= TASK GOAL =
Within the entries below, every line containing "admin" is to be copied.
━━━ DATA ━━━
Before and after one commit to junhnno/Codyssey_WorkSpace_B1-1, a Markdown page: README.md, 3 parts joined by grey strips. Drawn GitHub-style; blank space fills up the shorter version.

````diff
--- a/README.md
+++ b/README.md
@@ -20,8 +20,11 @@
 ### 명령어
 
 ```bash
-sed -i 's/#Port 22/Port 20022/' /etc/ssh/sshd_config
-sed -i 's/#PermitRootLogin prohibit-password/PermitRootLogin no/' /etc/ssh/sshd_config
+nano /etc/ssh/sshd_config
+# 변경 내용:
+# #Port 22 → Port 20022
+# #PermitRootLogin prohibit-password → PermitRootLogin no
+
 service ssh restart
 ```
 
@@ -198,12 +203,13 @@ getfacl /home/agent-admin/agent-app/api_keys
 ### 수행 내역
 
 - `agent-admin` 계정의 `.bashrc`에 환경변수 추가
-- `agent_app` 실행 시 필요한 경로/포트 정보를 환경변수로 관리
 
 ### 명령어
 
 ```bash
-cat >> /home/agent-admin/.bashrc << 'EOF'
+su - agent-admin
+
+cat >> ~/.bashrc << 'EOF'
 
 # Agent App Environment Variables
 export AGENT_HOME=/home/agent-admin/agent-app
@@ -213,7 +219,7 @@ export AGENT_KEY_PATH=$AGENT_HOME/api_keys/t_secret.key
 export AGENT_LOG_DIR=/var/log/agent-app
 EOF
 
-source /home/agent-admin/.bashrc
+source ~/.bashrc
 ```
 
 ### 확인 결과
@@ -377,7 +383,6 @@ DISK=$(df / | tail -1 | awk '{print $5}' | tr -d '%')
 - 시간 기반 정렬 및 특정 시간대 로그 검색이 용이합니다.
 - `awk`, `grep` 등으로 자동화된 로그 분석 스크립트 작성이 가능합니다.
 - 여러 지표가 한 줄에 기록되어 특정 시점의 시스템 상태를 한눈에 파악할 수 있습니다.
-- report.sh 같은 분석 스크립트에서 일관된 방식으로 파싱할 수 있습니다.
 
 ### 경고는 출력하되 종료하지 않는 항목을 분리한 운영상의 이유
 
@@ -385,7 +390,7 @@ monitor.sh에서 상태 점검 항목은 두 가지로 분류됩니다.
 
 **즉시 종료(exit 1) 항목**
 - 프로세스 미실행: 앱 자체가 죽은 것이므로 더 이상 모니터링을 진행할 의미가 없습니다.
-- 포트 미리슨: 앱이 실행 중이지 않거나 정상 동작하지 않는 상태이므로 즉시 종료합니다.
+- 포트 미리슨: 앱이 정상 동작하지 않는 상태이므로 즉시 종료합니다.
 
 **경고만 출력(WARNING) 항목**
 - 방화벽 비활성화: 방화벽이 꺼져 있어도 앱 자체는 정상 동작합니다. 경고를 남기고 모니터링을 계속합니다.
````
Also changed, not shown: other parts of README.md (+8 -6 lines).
━━━
= SOLUTION TO THE EXERCISE =
@@ -198,12 +203,13 @@ getfacl /home/agent-admin/agent-app/api_keys
 - `agent-admin` 계정의 `.bashrc`에 환경변수 추가
-cat >> /home/agent-admin/.bashrc << 'EOF'
+su - agent-admin
 export AGENT_HOME=/home/agent-admin/agent-app
-source /home/agent-admin/.bashrc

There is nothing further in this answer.